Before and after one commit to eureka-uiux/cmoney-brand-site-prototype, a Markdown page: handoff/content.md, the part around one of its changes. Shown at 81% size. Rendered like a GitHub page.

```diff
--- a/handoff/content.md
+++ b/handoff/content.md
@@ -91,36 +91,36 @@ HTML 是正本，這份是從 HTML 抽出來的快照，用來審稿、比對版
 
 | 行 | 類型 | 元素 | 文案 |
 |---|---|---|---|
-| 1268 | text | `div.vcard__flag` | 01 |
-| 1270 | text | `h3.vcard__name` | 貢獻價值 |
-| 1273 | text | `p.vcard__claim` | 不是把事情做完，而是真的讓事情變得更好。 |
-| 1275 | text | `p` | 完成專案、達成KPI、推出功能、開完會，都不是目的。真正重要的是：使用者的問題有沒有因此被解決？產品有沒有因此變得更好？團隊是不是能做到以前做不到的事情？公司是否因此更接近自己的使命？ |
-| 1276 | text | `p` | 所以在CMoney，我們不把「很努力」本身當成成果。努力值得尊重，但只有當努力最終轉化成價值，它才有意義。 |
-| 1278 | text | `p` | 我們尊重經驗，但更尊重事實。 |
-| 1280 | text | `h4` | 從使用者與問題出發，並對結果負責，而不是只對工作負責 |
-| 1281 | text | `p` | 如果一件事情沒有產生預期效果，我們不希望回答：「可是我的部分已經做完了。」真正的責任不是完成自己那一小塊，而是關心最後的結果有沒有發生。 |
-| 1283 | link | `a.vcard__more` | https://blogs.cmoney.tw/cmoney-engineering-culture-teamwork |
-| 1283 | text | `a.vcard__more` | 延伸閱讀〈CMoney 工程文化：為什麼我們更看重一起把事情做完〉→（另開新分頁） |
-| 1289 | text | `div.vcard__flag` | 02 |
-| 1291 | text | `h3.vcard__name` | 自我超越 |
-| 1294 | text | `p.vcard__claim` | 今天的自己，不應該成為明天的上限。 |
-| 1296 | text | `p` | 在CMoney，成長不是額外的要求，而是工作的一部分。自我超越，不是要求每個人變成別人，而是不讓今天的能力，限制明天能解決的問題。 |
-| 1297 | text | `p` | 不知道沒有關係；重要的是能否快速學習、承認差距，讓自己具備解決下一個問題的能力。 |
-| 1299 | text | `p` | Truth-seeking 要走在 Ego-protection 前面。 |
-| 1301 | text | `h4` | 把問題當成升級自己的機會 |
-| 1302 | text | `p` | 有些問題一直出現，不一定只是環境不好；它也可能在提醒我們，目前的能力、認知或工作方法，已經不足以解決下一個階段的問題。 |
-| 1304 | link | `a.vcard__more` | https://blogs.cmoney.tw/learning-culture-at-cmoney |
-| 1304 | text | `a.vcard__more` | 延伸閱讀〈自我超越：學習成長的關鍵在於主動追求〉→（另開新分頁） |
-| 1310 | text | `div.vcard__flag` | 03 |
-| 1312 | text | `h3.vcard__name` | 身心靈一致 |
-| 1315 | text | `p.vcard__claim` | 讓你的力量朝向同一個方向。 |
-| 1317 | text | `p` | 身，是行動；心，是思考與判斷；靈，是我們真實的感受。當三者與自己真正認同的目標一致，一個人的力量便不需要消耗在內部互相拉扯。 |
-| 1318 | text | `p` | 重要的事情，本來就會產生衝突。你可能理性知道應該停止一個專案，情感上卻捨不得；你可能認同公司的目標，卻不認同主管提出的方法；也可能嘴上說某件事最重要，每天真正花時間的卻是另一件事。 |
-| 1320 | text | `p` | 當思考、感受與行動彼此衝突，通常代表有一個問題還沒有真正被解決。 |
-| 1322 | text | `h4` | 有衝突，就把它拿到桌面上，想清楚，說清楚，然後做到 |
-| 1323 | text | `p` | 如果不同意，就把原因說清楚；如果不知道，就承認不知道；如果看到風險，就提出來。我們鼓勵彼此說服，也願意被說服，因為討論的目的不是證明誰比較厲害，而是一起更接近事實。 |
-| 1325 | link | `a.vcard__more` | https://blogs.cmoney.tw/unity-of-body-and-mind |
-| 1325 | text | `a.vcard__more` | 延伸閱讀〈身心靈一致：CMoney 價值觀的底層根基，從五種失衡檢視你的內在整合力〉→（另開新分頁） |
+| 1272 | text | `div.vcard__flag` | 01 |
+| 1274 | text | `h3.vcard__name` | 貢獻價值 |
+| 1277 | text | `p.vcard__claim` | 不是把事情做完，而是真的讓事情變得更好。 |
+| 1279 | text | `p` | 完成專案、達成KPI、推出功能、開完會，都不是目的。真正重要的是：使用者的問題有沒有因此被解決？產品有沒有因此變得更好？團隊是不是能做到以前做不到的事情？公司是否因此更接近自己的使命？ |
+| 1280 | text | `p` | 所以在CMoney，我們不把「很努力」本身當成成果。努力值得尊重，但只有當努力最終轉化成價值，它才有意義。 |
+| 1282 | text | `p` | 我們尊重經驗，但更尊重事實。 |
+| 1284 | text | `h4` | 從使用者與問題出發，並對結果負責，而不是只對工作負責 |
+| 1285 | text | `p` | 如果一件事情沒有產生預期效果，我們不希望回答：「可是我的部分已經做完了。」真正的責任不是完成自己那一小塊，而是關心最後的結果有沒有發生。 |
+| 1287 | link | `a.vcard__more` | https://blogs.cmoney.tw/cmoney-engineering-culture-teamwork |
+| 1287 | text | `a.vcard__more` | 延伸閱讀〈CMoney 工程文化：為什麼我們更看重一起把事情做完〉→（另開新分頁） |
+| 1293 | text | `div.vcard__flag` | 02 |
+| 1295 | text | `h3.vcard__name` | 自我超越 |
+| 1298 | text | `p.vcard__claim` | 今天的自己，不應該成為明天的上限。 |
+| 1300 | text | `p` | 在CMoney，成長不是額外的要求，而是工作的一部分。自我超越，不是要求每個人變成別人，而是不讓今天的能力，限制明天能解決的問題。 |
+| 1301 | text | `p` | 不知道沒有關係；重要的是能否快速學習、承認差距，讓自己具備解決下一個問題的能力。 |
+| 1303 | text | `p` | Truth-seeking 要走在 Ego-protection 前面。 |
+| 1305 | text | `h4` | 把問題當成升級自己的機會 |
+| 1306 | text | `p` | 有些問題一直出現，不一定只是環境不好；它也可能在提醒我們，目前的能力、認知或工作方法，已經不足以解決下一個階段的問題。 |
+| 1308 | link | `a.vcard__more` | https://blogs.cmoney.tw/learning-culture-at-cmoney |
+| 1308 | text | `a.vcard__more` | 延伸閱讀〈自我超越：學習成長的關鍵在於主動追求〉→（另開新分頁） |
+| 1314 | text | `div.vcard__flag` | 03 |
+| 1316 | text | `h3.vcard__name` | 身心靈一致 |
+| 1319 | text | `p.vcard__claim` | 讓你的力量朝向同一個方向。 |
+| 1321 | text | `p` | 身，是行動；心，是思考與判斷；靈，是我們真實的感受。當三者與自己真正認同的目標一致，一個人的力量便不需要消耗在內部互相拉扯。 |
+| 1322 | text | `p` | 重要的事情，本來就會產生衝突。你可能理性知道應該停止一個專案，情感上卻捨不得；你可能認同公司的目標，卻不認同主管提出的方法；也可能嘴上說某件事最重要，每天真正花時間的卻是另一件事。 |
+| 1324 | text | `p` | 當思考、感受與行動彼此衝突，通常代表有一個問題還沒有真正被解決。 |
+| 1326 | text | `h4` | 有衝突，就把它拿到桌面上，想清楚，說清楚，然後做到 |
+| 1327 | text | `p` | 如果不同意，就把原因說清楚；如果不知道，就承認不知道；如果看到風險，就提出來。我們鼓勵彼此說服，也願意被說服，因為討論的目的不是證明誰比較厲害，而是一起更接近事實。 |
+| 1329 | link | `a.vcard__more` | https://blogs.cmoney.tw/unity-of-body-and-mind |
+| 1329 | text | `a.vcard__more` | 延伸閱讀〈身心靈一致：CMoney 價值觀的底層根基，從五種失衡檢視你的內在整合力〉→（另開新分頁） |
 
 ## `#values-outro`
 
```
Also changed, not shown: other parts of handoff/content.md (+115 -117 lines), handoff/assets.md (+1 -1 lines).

^^^^^^^^

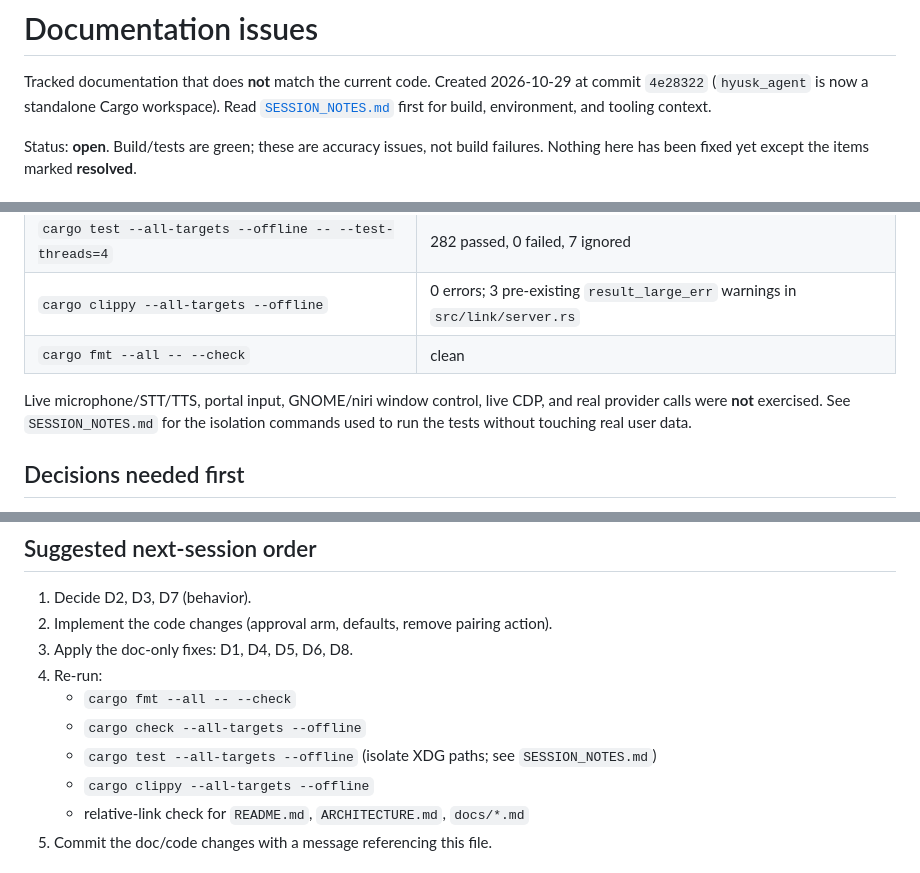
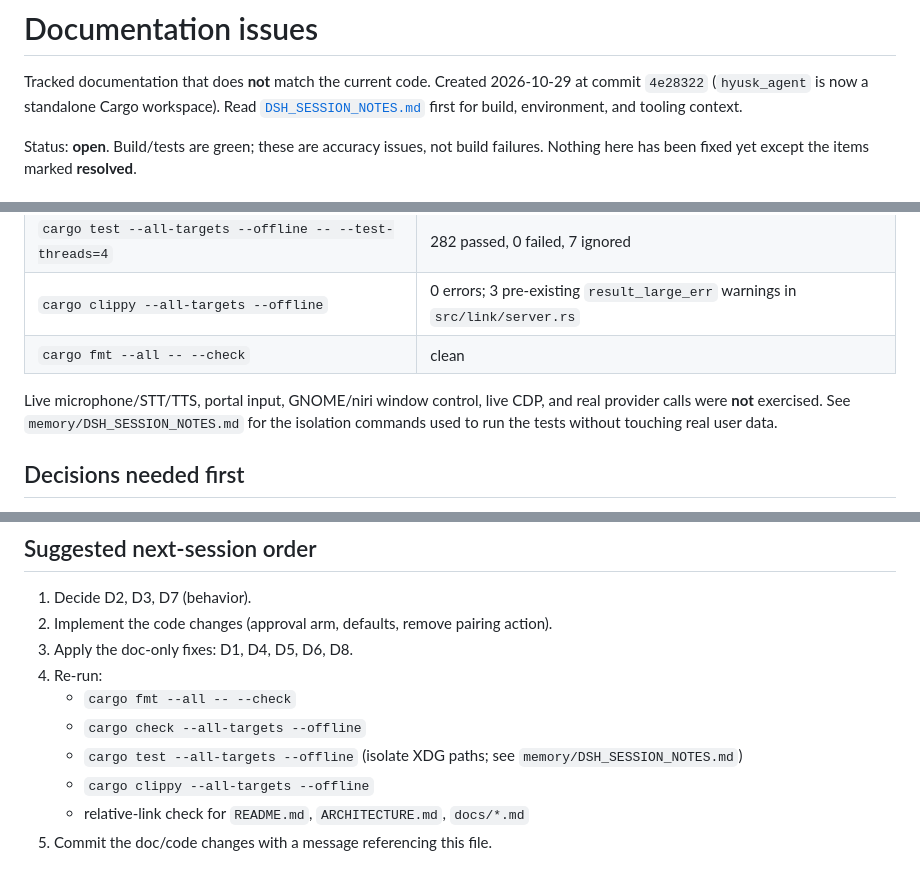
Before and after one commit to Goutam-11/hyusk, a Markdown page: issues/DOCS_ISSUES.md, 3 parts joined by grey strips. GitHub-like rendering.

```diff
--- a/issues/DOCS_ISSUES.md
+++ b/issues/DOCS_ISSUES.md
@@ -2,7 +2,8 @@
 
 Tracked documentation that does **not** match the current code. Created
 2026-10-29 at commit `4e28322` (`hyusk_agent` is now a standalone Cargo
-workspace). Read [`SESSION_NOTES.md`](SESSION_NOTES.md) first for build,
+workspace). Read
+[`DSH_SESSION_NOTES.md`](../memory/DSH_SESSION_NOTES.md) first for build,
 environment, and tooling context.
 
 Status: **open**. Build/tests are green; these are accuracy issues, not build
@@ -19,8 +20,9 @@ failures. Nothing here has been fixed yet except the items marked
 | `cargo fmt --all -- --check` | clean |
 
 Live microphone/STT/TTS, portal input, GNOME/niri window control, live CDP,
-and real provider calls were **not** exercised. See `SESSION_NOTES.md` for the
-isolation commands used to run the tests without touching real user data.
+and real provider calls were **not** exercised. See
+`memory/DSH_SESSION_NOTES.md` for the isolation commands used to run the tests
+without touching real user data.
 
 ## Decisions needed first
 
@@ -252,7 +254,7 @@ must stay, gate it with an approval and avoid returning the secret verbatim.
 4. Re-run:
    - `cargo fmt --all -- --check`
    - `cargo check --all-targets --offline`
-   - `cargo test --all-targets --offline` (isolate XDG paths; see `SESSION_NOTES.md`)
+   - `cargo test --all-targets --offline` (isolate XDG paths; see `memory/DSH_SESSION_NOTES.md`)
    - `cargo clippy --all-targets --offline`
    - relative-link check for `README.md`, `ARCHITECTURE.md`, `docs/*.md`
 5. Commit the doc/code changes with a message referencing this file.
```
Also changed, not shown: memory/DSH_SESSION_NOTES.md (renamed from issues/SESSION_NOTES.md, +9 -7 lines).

^^^^^^^^

- [How to complete this task]: Count how many lines in the material above hold the word "tests", then write the number and nothing more.

- [Your response]: 3